*** Opening of Data ***

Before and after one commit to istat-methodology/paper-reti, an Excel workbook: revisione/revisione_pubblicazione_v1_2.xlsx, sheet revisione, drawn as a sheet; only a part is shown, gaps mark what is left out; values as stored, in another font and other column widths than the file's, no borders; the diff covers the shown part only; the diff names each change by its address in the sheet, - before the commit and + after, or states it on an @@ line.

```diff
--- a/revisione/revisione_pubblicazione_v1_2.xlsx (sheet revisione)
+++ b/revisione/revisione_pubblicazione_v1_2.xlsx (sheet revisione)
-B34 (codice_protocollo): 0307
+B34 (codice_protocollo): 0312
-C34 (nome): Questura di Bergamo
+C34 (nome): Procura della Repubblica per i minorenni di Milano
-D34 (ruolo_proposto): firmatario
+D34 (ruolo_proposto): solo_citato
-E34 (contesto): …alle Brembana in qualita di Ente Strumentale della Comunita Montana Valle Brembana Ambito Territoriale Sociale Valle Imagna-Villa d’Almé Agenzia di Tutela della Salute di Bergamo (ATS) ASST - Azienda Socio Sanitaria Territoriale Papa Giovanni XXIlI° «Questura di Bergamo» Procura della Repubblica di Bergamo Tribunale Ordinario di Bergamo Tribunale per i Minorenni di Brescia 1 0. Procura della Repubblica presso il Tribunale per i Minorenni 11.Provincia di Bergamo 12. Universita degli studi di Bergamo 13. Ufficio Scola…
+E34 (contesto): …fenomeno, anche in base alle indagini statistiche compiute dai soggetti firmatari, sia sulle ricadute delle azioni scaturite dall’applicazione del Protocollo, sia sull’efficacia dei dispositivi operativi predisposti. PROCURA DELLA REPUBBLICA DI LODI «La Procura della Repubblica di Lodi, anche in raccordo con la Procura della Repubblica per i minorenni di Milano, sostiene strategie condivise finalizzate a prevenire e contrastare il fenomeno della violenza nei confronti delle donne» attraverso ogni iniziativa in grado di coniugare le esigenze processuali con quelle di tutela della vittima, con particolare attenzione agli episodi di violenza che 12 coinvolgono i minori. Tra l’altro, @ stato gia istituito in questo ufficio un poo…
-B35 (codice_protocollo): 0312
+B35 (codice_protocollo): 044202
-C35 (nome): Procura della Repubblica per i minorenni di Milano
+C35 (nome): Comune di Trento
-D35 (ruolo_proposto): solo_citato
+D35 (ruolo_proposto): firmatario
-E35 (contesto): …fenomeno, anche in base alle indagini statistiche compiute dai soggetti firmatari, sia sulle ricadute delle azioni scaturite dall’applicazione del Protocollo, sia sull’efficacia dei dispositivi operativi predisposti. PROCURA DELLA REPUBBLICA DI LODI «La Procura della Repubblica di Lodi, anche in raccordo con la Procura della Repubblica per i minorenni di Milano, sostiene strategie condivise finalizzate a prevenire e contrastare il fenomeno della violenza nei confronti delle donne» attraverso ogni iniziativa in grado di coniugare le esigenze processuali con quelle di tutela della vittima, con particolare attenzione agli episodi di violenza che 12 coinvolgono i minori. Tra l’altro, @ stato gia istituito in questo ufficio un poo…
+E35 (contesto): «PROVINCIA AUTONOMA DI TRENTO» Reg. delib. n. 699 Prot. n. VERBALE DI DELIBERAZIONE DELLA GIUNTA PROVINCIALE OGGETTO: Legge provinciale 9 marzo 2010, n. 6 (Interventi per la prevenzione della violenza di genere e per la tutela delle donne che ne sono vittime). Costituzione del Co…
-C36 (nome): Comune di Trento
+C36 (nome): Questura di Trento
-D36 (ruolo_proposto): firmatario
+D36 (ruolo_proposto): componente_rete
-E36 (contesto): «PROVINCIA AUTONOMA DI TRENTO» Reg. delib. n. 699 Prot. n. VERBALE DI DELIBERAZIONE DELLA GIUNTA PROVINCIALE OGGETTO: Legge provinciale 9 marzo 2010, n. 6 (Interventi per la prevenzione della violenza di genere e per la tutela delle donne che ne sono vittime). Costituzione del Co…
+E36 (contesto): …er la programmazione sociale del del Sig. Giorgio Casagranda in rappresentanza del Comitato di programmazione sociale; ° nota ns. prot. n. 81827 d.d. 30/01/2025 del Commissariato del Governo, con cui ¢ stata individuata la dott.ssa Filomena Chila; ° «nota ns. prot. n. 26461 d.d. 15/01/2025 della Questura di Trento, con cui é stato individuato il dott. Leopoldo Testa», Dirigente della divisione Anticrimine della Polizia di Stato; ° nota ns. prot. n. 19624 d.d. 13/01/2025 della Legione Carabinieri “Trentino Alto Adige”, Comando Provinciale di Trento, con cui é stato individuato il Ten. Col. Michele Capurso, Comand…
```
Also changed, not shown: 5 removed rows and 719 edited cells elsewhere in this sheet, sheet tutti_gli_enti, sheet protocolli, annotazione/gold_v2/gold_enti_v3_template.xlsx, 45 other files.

*** Close of Data ***

## What you have to do:
Each line above is to be reproduced exactly.

## Answer to the problem:
Before and after one commit to istat-methodology/paper-reti, an Excel workbook: revisione/revisione_pubblicazione_v1_2.xlsx, sheet revisione, drawn as a sheet; only a part is shown, gaps mark what is left out; values as stored, in another font and other column widths than the file's, no borders; the diff covers the shown part only; the diff names each change by its address in the sheet, - before the commit and + after, or states it on an @@ line.

```diff
--- a/revisione/revisione_pubblicazione_v1_2.xlsx (sheet revisione)
+++ b/revisione/revisione_pubblicazione_v1_2.xlsx (sheet revisione)
-B34 (codice_protocollo): 0307
+B34 (codice_protocollo): 0312
-C34 (nome): Questura di Bergamo
+C34 (nome): Procura della Repubblica per i minorenni di Milano
-D34 (ruolo_proposto): firmatario
+D34 (ruolo_proposto): solo_citato
-E34 (contesto): …alle Brembana in qualita di Ente Strumentale della Comunita Montana Valle Brembana Ambito Territoriale Sociale Valle Imagna-Villa d’Almé Agenzia di Tutela della Salute di Bergamo (ATS) ASST - Azienda Socio Sanitaria Territoriale Papa Giovanni XXIlI° «Questura di Bergamo» Procura della Repubblica di Bergamo Tribunale Ordinario di Bergamo Tribunale per i Minorenni di Brescia 1 0. Procura della Repubblica presso il Tribunale per i Minorenni 11.Provincia di Bergamo 12. Universita degli studi di Bergamo 13. Ufficio Scola…
+E34 (contesto): …fenomeno, anche in base alle indagini statistiche compiute dai soggetti firmatari, sia sulle ricadute delle azioni scaturite dall’applicazione del Protocollo, sia sull’efficacia dei dispositivi operativi predisposti. PROCURA DELLA REPUBBLICA DI LODI «La Procura della Repubblica di Lodi, anche in raccordo con la Procura della Repubblica per i minorenni di Milano, sostiene strategie condivise finalizzate a prevenire e contrastare il fenomeno della violenza nei confronti delle donne» attraverso ogni iniziativa in grado di coniugare le esigenze processuali con quelle di tutela della vittima, con particolare attenzione agli episodi di violenza che 12 coinvolgono i minori. Tra l’altro, @ stato gia istituito in questo ufficio un poo…
-B35 (codice_protocollo): 0312
+B35 (codice_protocollo): 044202
-C35 (nome): Procura della Repubblica per i minorenni di Milano
+C35 (nome): Comune di Trento
-D35 (ruolo_proposto): solo_citato
+D35 (ruolo_proposto): firmatario
-E35 (contesto): …fenomeno, anche in base alle indagini statistiche compiute dai soggetti firmatari, sia sulle ricadute delle azioni scaturite dall’applicazione del Protocollo, sia sull’efficacia dei dispositivi operativi predisposti. PROCURA DELLA REPUBBLICA DI LODI «La Procura della Repubblica di Lodi, anche in raccordo con la Procura della Repubblica per i minorenni di Milano, sostiene strategie condivise finalizzate a prevenire e contrastare il fenomeno della violenza nei confronti delle donne» attraverso ogni iniziativa in grado di coniugare le esigenze processuali con quelle di tutela della vittima, con particolare attenzione agli episodi di violenza che 12 coinvolgono i minori. Tra l’altro, @ stato gia istituito in questo ufficio un poo…
+E35 (contesto): «PROVINCIA AUTONOMA DI TRENTO» Reg. delib. n. 699 Prot. n. VERBALE DI DELIBERAZIONE DELLA GIUNTA PROVINCIALE OGGETTO: Legge provinciale 9 marzo 2010, n. 6 (Interventi per la prevenzione della violenza di genere e per la tutela delle donne che ne sono vittime). Costituzione del Co…
-C36 (nome): Comune di Trento
+C36 (nome): Questura di Trento
-D36 (ruolo_proposto): firmatario
+D36 (ruolo_proposto): componente_rete
-E36 (contesto): «PROVINCIA AUTONOMA DI TRENTO» Reg. delib. n. 699 Prot. n. VERBALE DI DELIBERAZIONE DELLA GIUNTA PROVINCIALE OGGETTO: Legge provinciale 9 marzo 2010, n. 6 (Interventi per la prevenzione della violenza di genere e per la tutela delle donne che ne sono vittime). Costituzione del Co…
+E36 (contesto): …er la programmazione sociale del del Sig. Giorgio Casagranda in rappresentanza del Comitato di programmazione sociale; ° nota ns. prot. n. 81827 d.d. 30/01/2025 del Commissariato del Governo, con cui ¢ stata individuata la dott.ssa Filomena Chila; ° «nota ns. prot. n. 26461 d.d. 15/01/2025 della Questura di Trento, con cui é stato individuato il dott. Leopoldo Testa», Dirigente della divisione Anticrimine della Polizia di Stato; ° nota ns. prot. n. 19624 d.d. 13/01/2025 della Legione Carabinieri “Trentino Alto Adige”, Comando Provinciale di Trento, con cui é stato individuato il Ten. Col. Michele Capurso, Comand…
```
Also changed, not shown: 5 removed rows and 719 edited cells elsewhere in this sheet, sheet tutti_gli_enti, sheet protocolli, annotazione/gold_v2/gold_enti_v3_template.xlsx, 45 other files.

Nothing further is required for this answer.